EXERCISE DETAILS
Search the entries below for the string "size" and copy the lines that hold it.

......

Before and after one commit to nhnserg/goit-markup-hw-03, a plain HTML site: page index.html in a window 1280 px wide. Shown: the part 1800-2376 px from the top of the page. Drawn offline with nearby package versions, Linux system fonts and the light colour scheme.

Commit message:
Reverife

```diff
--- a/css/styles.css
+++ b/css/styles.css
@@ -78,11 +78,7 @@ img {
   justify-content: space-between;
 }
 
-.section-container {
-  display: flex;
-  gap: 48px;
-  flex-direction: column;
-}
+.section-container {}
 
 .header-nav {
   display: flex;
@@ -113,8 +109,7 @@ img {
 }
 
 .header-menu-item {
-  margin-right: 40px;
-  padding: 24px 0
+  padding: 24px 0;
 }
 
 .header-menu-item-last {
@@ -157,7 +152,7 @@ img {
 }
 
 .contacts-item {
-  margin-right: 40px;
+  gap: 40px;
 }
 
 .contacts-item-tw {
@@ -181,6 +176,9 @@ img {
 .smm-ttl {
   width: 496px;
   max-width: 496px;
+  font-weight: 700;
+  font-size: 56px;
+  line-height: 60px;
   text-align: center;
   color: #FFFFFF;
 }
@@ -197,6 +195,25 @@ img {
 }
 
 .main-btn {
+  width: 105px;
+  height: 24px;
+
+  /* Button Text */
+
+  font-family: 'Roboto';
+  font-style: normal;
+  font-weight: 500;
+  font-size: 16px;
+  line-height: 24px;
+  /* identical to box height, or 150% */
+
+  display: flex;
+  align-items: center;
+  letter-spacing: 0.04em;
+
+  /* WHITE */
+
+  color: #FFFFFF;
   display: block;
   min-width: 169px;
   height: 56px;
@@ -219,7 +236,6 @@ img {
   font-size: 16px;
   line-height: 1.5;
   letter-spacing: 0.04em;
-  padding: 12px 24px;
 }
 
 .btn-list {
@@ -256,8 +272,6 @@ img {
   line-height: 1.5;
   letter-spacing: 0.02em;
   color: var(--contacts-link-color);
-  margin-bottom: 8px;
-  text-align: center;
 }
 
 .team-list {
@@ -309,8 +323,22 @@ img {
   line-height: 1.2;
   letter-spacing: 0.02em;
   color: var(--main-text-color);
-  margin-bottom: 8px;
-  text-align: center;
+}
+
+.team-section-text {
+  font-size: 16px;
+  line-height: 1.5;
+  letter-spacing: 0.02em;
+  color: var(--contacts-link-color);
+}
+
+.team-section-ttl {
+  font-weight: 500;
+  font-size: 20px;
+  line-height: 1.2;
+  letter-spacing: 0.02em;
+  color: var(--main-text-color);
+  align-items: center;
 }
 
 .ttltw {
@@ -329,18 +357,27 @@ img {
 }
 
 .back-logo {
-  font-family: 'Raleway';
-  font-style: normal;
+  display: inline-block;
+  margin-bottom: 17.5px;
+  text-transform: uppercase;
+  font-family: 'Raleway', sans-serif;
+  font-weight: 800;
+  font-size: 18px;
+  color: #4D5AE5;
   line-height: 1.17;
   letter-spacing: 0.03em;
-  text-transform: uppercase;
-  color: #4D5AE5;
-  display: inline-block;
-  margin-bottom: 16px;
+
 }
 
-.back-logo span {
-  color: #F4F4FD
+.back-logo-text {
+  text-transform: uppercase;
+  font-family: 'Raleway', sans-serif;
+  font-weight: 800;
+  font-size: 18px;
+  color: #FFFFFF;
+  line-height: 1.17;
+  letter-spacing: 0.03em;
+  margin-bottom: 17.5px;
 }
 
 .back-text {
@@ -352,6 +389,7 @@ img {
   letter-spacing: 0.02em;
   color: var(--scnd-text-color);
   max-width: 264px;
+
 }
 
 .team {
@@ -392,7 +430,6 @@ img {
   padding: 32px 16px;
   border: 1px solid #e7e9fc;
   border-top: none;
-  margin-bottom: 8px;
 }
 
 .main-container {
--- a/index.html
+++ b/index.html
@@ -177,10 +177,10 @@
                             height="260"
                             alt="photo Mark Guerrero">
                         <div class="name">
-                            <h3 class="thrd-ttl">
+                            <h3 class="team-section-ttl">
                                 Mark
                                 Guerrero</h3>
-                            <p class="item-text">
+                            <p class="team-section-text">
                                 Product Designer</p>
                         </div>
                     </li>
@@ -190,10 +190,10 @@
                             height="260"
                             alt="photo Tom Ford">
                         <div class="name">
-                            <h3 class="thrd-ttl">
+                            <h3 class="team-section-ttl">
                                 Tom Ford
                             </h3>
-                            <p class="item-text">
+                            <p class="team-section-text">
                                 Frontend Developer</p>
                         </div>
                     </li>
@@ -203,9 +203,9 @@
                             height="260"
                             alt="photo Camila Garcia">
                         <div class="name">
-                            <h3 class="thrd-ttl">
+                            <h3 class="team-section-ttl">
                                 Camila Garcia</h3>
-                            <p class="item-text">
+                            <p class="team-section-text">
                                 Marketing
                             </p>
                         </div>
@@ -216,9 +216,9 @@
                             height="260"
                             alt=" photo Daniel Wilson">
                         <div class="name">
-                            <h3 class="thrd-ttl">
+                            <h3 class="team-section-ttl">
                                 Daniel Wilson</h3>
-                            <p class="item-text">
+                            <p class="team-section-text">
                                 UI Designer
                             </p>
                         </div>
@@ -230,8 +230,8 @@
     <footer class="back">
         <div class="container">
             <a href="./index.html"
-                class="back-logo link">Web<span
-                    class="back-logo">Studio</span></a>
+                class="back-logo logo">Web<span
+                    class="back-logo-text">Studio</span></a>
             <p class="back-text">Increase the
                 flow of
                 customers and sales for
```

......

EXERCISE OUTPUT
+  font-size: 56px;
+  font-size: 16px;
   font-size: 16px;
+  font-size: 16px;
+  font-size: 20px;
+  font-size: 18px;
+  font-size: 18px;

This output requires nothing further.